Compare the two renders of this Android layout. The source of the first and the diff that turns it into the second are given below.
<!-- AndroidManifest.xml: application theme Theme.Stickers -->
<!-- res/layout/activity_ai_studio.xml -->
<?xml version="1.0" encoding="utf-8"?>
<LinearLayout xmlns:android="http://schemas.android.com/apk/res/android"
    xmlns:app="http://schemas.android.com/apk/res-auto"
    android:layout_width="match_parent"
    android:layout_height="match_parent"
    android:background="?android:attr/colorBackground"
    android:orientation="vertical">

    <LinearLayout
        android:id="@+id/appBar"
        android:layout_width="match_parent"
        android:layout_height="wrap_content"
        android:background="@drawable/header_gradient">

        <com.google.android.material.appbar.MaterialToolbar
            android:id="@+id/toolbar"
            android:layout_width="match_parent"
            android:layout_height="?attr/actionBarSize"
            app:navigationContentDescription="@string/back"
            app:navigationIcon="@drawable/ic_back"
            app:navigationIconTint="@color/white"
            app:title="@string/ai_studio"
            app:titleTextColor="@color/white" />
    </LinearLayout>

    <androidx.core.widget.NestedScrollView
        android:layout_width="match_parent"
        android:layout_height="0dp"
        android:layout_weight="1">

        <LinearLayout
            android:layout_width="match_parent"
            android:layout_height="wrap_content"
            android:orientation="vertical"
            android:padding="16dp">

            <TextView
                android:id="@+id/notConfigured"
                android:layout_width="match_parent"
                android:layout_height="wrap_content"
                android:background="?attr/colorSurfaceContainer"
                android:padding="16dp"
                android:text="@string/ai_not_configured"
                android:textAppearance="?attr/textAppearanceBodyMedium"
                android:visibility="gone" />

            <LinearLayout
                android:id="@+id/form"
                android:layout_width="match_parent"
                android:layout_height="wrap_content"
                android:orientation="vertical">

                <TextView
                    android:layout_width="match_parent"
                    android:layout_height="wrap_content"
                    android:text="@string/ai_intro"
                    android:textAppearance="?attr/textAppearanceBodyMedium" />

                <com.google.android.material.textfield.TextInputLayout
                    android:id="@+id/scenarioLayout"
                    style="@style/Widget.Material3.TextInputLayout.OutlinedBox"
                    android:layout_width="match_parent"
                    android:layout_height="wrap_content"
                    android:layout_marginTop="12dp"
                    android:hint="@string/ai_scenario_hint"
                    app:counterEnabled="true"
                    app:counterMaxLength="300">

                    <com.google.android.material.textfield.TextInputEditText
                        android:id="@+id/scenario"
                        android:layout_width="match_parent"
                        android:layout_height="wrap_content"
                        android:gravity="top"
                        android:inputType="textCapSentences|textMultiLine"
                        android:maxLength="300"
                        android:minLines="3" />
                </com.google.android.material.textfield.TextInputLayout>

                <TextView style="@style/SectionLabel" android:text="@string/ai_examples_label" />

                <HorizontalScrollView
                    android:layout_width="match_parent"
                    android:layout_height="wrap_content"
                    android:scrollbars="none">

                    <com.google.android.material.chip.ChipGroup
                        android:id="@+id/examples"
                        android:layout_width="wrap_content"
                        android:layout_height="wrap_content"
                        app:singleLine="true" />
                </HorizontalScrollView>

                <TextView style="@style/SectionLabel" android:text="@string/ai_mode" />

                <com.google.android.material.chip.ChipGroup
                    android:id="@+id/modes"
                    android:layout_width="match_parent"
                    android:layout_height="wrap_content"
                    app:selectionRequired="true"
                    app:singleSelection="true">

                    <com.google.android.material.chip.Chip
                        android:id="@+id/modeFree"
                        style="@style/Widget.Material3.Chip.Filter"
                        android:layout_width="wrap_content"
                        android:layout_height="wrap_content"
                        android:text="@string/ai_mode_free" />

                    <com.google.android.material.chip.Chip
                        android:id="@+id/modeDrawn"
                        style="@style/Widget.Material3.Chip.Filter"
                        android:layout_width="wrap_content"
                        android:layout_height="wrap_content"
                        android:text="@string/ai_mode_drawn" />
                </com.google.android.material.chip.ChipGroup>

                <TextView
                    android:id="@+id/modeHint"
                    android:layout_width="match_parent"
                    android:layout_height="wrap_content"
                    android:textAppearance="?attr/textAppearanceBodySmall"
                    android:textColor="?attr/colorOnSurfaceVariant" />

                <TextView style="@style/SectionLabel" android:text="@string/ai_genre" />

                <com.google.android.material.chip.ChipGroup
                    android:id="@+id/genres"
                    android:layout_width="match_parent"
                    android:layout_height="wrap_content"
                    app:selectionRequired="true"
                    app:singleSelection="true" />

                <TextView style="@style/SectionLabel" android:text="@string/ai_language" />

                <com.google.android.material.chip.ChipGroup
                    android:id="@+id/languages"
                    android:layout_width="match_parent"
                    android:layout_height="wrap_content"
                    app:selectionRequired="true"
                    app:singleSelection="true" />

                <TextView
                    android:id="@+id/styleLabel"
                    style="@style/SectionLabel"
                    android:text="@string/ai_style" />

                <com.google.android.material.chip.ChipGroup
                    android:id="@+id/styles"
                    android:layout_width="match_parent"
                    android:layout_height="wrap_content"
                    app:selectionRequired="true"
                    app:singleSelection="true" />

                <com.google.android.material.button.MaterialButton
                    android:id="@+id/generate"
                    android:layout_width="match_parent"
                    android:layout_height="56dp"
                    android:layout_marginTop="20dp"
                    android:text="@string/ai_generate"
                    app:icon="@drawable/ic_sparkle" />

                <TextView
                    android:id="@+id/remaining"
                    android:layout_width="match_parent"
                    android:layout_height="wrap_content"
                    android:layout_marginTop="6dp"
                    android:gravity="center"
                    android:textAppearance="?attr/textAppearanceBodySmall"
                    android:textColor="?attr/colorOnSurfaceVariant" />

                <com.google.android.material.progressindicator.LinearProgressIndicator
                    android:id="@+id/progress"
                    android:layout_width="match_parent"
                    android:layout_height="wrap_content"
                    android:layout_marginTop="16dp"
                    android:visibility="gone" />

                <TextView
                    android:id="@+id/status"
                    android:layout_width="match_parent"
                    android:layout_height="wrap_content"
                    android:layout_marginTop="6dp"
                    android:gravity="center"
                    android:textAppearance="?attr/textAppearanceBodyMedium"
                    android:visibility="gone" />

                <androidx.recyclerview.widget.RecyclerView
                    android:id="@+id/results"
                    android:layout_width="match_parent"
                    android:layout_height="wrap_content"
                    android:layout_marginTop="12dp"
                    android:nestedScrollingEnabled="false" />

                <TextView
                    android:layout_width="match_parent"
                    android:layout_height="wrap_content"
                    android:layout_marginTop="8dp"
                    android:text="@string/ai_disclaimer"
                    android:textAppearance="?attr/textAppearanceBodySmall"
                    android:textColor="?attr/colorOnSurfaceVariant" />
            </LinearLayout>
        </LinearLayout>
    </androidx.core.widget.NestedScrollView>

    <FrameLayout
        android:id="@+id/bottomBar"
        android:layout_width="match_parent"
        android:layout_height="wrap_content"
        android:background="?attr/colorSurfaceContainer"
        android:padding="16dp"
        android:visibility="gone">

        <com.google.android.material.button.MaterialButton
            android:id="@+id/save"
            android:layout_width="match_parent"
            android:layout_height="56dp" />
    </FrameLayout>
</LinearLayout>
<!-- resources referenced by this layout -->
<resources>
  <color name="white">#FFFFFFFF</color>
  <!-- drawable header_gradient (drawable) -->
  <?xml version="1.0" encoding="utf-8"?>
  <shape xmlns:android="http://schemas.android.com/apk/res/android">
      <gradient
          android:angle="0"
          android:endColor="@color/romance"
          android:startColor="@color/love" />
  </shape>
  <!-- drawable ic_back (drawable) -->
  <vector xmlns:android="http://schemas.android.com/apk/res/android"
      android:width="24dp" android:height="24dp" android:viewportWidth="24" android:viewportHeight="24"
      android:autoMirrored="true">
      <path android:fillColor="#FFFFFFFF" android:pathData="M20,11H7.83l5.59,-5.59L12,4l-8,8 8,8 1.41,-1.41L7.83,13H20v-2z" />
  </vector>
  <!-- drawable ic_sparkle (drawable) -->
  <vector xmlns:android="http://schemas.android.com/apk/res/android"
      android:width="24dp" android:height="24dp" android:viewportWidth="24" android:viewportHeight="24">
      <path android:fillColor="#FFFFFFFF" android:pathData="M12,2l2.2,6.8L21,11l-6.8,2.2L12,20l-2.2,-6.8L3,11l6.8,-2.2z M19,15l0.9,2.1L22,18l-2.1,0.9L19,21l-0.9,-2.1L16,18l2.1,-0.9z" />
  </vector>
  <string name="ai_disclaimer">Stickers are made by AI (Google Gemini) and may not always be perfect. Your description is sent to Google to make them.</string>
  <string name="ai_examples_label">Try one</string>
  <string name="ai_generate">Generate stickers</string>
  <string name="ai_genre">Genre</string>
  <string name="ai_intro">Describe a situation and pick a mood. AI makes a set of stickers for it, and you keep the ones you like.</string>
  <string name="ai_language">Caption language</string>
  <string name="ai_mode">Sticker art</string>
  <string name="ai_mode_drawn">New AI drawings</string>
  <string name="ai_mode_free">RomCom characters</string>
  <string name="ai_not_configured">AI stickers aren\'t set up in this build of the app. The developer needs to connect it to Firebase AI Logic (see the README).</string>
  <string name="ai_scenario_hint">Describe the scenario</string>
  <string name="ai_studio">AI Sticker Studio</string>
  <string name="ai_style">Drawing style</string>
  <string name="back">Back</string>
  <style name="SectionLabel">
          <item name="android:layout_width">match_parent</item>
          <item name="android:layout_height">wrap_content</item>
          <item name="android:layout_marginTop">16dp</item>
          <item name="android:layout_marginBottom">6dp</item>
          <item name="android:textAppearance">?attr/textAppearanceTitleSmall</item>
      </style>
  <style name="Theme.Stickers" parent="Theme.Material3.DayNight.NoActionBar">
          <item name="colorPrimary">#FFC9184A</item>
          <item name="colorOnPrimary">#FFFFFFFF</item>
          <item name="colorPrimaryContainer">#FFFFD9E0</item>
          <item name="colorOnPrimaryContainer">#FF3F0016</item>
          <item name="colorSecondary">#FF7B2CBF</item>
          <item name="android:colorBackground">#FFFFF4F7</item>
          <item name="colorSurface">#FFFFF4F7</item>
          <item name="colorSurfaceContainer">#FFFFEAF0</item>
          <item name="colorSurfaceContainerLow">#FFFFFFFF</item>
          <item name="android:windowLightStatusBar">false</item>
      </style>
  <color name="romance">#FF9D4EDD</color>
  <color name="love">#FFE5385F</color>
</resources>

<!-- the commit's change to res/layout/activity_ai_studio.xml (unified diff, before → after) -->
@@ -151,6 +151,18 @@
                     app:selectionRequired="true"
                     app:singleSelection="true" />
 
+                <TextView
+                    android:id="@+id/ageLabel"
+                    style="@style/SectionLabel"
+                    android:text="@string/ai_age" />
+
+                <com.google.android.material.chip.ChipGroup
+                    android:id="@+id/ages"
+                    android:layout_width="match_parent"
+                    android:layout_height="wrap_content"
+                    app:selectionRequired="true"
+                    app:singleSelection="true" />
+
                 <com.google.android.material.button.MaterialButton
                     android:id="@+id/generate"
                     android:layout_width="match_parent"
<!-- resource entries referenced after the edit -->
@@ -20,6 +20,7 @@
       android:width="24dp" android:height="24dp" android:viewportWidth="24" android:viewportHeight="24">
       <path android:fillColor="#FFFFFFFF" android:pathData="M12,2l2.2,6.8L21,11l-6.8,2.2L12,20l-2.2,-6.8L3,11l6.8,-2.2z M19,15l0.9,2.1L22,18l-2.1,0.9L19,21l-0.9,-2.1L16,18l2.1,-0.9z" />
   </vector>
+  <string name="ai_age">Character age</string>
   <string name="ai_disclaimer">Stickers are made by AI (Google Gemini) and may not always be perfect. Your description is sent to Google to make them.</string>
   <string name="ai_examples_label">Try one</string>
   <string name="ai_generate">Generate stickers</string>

---

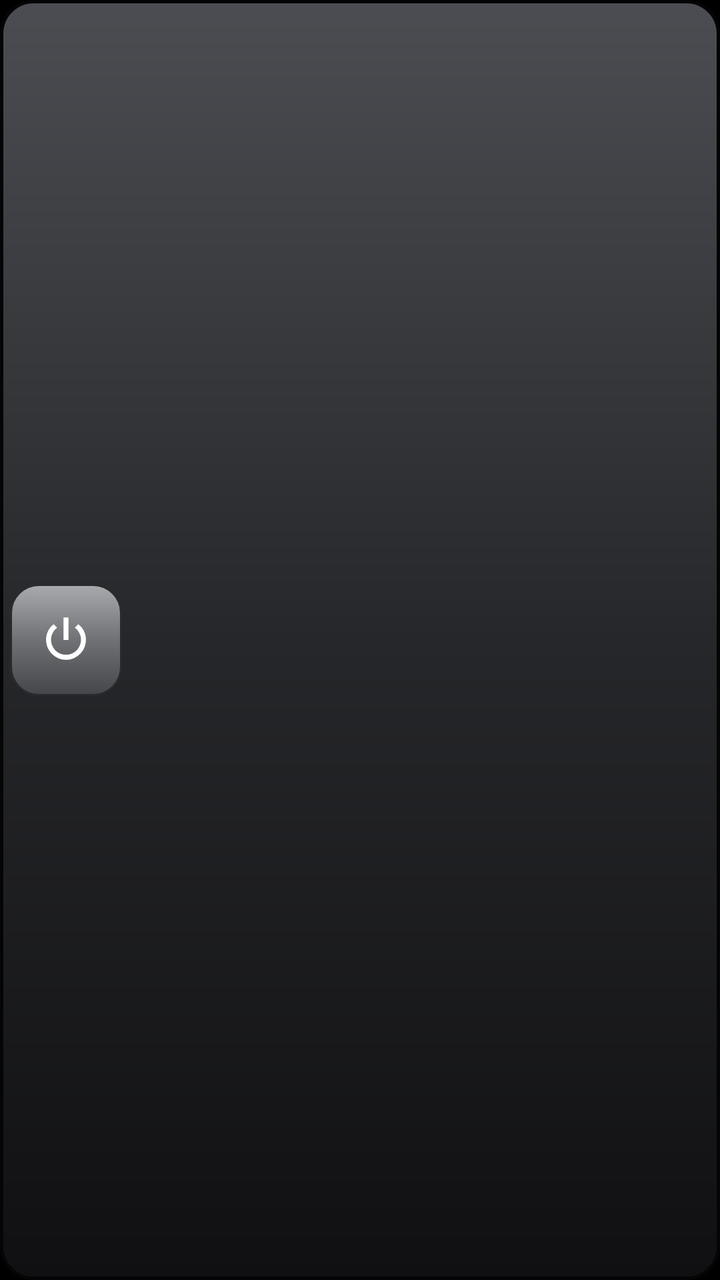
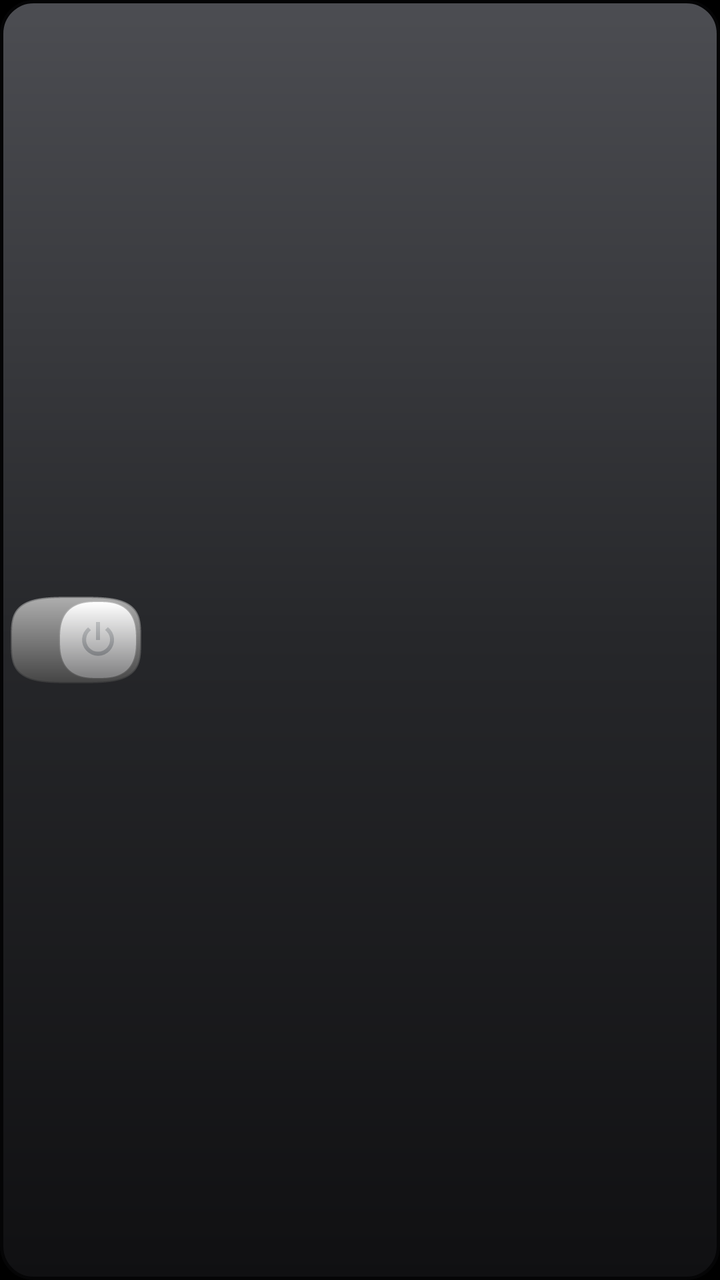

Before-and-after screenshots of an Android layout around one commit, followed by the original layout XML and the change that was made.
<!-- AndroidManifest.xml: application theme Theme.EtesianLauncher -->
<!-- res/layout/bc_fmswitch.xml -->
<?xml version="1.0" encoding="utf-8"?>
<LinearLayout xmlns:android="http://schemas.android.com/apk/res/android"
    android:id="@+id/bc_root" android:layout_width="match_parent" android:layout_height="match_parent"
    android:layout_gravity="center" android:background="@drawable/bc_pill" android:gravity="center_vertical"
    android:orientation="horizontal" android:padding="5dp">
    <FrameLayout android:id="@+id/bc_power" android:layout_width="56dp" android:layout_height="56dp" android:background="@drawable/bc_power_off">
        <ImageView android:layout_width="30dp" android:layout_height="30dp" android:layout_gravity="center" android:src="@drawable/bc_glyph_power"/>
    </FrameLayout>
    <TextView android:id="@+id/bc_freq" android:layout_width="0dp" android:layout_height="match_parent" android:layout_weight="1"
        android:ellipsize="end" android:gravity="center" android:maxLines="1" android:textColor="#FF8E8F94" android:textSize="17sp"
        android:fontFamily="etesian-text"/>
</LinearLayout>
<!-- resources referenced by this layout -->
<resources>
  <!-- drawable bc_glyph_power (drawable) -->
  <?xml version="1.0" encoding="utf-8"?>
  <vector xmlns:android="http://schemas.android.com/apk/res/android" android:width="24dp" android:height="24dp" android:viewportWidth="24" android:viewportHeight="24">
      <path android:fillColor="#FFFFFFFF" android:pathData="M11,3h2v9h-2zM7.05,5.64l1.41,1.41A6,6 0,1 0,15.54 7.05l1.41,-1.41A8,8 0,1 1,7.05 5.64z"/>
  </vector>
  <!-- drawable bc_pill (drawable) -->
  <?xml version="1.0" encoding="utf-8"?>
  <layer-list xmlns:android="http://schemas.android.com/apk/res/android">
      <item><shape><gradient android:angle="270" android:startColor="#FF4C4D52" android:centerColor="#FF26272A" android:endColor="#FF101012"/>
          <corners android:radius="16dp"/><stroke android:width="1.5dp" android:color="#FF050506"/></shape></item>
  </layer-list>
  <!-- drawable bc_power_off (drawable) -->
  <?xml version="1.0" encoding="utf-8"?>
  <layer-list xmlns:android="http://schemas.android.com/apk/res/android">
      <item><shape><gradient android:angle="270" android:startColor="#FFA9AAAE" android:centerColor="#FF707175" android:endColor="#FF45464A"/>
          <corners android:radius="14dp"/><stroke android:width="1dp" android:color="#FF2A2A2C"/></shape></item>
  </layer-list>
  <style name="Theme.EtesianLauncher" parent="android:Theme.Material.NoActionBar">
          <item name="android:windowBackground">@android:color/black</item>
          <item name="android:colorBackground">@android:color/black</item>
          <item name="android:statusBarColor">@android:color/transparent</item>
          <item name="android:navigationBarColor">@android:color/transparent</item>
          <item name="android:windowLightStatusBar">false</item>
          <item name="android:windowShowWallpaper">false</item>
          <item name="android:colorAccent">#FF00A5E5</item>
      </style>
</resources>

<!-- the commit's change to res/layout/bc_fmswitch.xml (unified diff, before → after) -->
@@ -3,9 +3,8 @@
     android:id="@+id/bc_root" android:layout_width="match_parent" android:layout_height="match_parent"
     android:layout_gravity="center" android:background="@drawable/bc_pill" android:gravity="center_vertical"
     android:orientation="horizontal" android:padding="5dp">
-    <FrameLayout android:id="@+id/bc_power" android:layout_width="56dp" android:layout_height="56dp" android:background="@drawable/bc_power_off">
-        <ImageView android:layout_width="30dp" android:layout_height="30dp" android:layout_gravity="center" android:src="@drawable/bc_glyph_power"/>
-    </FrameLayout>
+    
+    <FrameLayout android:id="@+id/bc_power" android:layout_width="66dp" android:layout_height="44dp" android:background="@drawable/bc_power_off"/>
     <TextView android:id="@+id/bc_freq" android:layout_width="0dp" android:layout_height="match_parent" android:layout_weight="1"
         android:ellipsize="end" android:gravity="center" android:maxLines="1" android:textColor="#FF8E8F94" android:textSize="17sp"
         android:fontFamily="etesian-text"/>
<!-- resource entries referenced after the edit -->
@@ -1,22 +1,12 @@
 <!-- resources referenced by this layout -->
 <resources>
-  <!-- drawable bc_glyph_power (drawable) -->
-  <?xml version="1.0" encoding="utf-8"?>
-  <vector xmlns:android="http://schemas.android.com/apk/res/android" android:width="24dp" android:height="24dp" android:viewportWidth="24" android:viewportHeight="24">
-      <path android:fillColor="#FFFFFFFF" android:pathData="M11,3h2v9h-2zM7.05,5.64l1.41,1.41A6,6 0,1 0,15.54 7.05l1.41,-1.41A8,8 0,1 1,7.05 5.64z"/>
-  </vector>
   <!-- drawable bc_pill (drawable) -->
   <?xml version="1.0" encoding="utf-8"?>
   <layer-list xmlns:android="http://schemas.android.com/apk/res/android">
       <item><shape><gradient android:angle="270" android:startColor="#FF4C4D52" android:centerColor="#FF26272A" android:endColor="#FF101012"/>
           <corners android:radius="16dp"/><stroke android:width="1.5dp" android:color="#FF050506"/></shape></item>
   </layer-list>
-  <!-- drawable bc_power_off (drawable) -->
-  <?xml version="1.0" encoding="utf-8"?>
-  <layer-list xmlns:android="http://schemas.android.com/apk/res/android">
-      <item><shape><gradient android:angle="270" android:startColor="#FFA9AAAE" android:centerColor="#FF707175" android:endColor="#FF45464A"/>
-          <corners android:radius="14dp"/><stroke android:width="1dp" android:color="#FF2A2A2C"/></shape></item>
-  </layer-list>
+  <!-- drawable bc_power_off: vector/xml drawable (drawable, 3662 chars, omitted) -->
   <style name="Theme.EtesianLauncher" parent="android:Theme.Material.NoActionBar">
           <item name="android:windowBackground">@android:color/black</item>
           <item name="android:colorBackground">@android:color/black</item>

WORK INSTRUCTIONS.
Where does "startColor" appear in the records above? Copy every line that has it.

RESULT OF THE TASK.
          android:startColor="@color/love" />
      <item><shape><gradient android:angle="270" android:startColor="#FF4C4D52" android:centerColor="#FF26272A" android:endColor="#FF101012"/>
      <item><shape><gradient android:angle="270" android:startColor="#FFA9AAAE" android:centerColor="#FF707175" android:endColor="#FF45464A"/>
       <item><shape><gradient android:angle="270" android:startColor="#FF4C4D52" android:centerColor="#FF26272A" android:endColor="#FF101012"/>
-      <item><shape><gradient android:angle="270" android:startColor="#FFA9AAAE" android:centerColor="#FF707175" android:endColor="#FF45464A"/>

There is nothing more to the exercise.